Early detection is an important part of surviving breast cancer. By discovering breast cancer at an early stage, women are not only more likely to survive, but they are also more likely to receive less invasive and less aggressive treatments. This is of major importance because even though a treatment such as chemotherapy can help kill cancer cells and save lives, it can take quite a toll on a woman’s body and spirit.
Although breast-cancer awareness has risen in past decades and women are well-versed in tests such as mammograms and breast self-exams, there is still some confusion and debate regarding them. Just recently, the US Preventive Services Task Force announced that women don’t need mammograms until the age of 50 and that they need these tests only once every two years. (This is the guideline for women who are at average risk of breast cancer. In other words, they don’t have a BRCA1 or BRCA2 gene or a family history of breast cancer.)
However, the American Cancer Society doesn’t agree with these guidelines. Instead, they advise all women over the age of 40 to receive yearly mammograms. (Again, if you have a family history of breast cancer or a higher risk of the disease, you might need early or more frequent testing. Talk to your doctor to find out more.)
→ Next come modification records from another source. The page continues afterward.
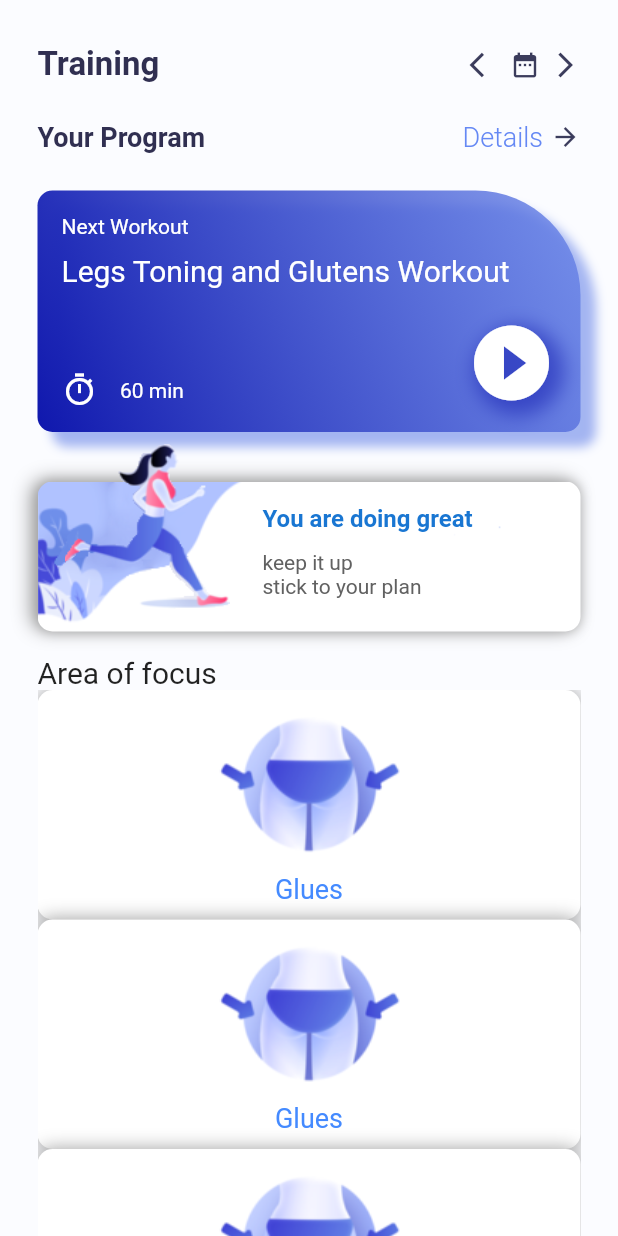
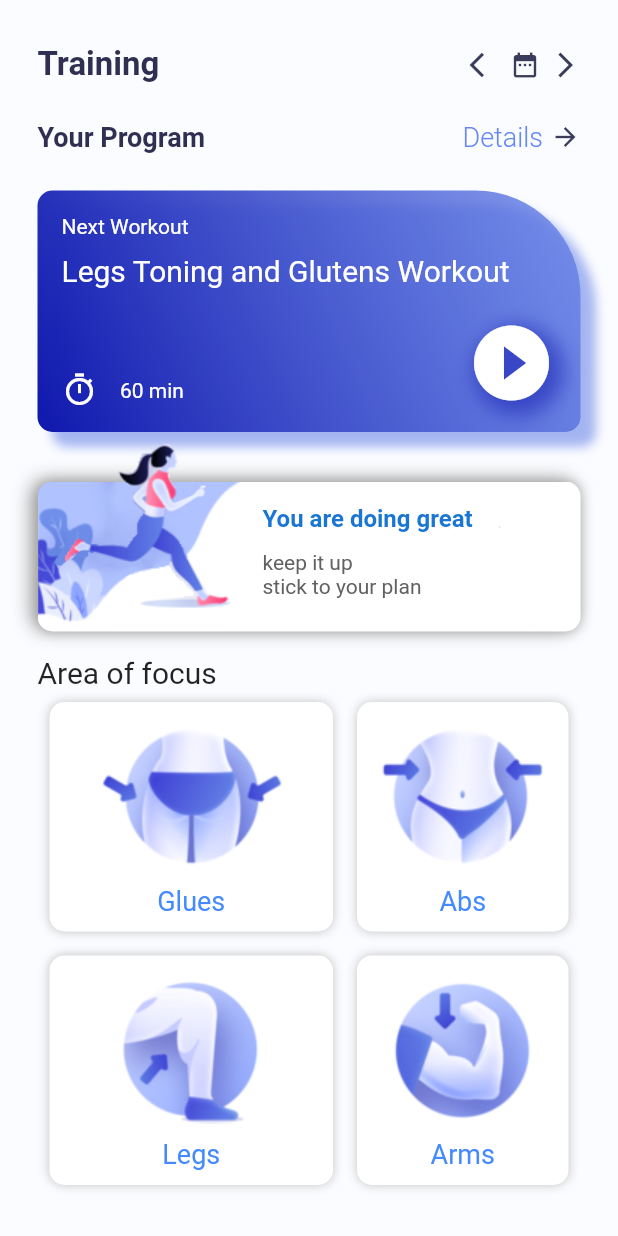
Before and after one commit to Amal4m41/WorkoutApp-UX-UI-Flutter, a Flutter app: the screen it shows after launch, on a phone screen of 412 x 824 dp. Run offline on Flutter 3.47's test engine with Material 2 defaults, Android fonts, the phone set to English and light mode, and no system bars.

Commit message:
Completed home screen UI and setup video info screen

```diff
--- a/lib/main.dart
+++ b/lib/main.dart
@@ -1,6 +1,7 @@
 import 'package:flutter/material.dart';
 import 'package:flutter/services.dart';
 import 'package:workout_app/screens/home_screen.dart';
+import 'package:workout_app/screens/video_info_screen.dart';
 
 void main() {
   runApp(MyApp());
@@ -14,7 +15,11 @@ class MyApp extends StatelessWidget {
     return MaterialApp(
       debugShowCheckedModeBanner: false,
       theme: ThemeData.light(),
-      home: HomeScreen(),
+      initialRoute: HomeScreen.id,
+      routes: {
+        HomeScreen.id: (context) => const HomeScreen(),
+        VideoInfoScreen.id: (context) => const VideoInfoScreen(),
+      },
     );
   }
   // @override
--- a/lib/screens/home_screen.dart
+++ b/lib/screens/home_screen.dart
@@ -6,10 +6,13 @@ import 'package:flutter/painting.dart';
 import 'package:flutter/rendering.dart';
 import 'package:flutter/services.dart';
 import 'package:workout_app/colors.dart' as color;
+import 'package:workout_app/screens/video_info_screen.dart';
 import 'package:workout_app/utils/constants.dart';
 import 'package:workout_app/utils/widget_functions.dart';
 
 class HomeScreen extends StatefulWidget {
+  static const String id = "homescreen";
+
   const HomeScreen({Key? key}) : super(key: key);
 
   @override
@@ -17,13 +20,20 @@ class HomeScreen extends StatefulWidget {
 }
 
 class _HomeScreenState extends State<HomeScreen> {
-  List listViewItems = [];
+  List _listViewItems = [];
 
   void _listViewData() async {
-    String jsonValue =
-        await DefaultAssetBundle.of(context).loadString("json/info.json");
-    listViewItems = json.decode(jsonValue);
-    print(listViewItems);
+    //Read the data from the json file.
+    String jsonValue = await DefaultAssetBundle.of(context)
+        .loadString("assets/json/info.json");
+    // await Future.delayed(Duration(seconds: 5), () {
+    //   print("Delayed for 5 seconds");
+    // });
+    setState(() {
+      //convert the json string  data to a list of maps(depending upon the json data).
+      _listViewItems = json.decode(jsonValue);
+    });
+    print(_listViewItems);
   }
 
   @override
@@ -38,7 +48,8 @@ class _HomeScreenState extends State<HomeScreen> {
       backgroundColor: color.AppColor.homePageBackground,
       body: SafeArea(
         child: Container(
-          padding: EdgeInsets.only(left: 25, top: 30, right: 25),
+          padding:
+              const EdgeInsets.only(left: 25, top: 30, right: 25, bottom: 10),
           child: Column(
             crossAxisAlignment: CrossAxisAlignment.start,
             children: [
@@ -90,10 +101,15 @@ class _HomeScreenState extends State<HomeScreen> {
                         fontWeight: FontWeight.w300),
                   ),
                   getHorizontalSpace(5),
-                  const Icon(
+                  GestureDetector(
+                    onTap: () {
+                      Navigator.pushNamed(context, VideoInfoScreen.id);
+                    },
+                    child: const Icon(
                       Icons.arrow_forward,
                       color: color.AppColor.homePageIcons,
                       size: 20,
+                    ),
                   ),
                 ],
               ),
@@ -257,14 +273,38 @@ class _HomeScreenState extends State<HomeScreen> {
               //   text: "Glues",
               // )
               Expanded(
-                child: ListView.builder(
+                child: _listViewItems.isNotEmpty
+                    ? ListView.builder(
                         scrollDirection: Axis.vertical,
+                        itemCount:
+                            _listViewItems.length ~/ 2, //integer division.
                         itemBuilder: (BuildContext context, int index) {
-                    return Container(
+                          int a = index * 2;
+                          int b = index * 2 + 1;
+                          return Row(children: [
+                            Expanded(
+                              child: Padding(
+                                padding: const EdgeInsets.all(8.0),
                                 child: CardIconText(
-                          imagePath: "$kImagePath/ex1.png", text: "Glues"),
-                    );
+                                  imagePath: _listViewItems[a]["img"],
+                                  text: _listViewItems[a]["title"],
+                                ),
+                              ),
+                            ),
+                            Padding(
+                              padding: const EdgeInsets.all(8.0),
+                              child: Expanded(
+                                child: CardIconText(
+                                  imagePath: _listViewItems[b]["img"],
+                                  text: _listViewItems[b]["title"],
+                                ),
+                              ),
+                            )
+                          ]);
                         },
+                      )
+                    : Center(
+                        child: CircularProgressIndicator(),
                       ),
               )
             ],
@@ -295,11 +335,14 @@ class CardIconText extends StatelessWidget {
         ],
       ),
       padding: const EdgeInsets.all(10).copyWith(top: 15),
-      decoration: const BoxDecoration(
+      decoration: BoxDecoration(
           // color: Colors.red.withOpacity(0.4),
-          borderRadius: BorderRadius.all(Radius.circular(10)),
+          borderRadius: const BorderRadius.all(Radius.circular(10)),
           boxShadow: [
-            BoxShadow(color: Colors.grey, offset: Offset(0, 0), blurRadius: 10)
+            BoxShadow(
+                color: Colors.grey.withOpacity(0.6),
+                offset: Offset(0, 0),
+                blurRadius: 5)
           ],
           color: Colors.white),
     );
--- a/pubspec.yaml
+++ b/pubspec.yaml
@@ -59,6 +59,7 @@ flutter:
 
   # To add assets to your application, add an assets section, like this:
   assets:
+    - assets/json/
     - assets/images/
   # An image asset can refer to one or more resolution-specific "variants", see
   # https://flutter.dev/assets-and-images/#resolution-aware.
```
Also changed, not shown: lib/screens/video_info_screen.dart (added, +230 -0 lines), assets/json/info.json (renamed from json/info.json), assets/json/videoinfo.json (renamed from json/videoinfo.json). Lines whose indentation alone changed are shown as unchanged.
So which recommendation is correct? Well, as a breast-cancer survivor under the age of 50, my cancer would not have been detected early on if my doctor hadn’t ordered me to get my yearly mammogram. Because of this urging, my cancer was caught very early (stage 0) and my life may have been saved as a result. Had I waited until I was 50 years old, the cancer might have spread or grown to such an extent that treatment wouldn’t have been able to save my life.
With such an experience, it’s easy to understand why I stand behind the American Cancer Society and its guidelines. I hate to think what would have happened if I’d postponed my mammogram or ignored my doctor’s orders. I understand that mammograms can be unpleasant and that even finding time to go to the doctor for the test can be difficult, but women can’t afford to delay this important exam. It really could mean the difference between winning or losing the battle against breast cancer, and I don’t think that’s a risk any woman should take.
So why does the US Preventive Services Task Force tell women they can wait until the age of 50? Partly, they do so to save women from the discomfort and anxiety of the testing and potential false-positive results. (It is rare but it can happen.) And while I agree that unnecessary and invasive tests are not a good idea, mammograms simply don’t fall into that category. They save thousands of lives each year, and the risk involved of getting a false positive is so much less than the risk of having breast cancer without realizing it. My advice? Talk to your doctor, learn your risk factors for breast cancer, and then make a commitment to your own health and wellness. We can beat cancer — as long as we find it early enough.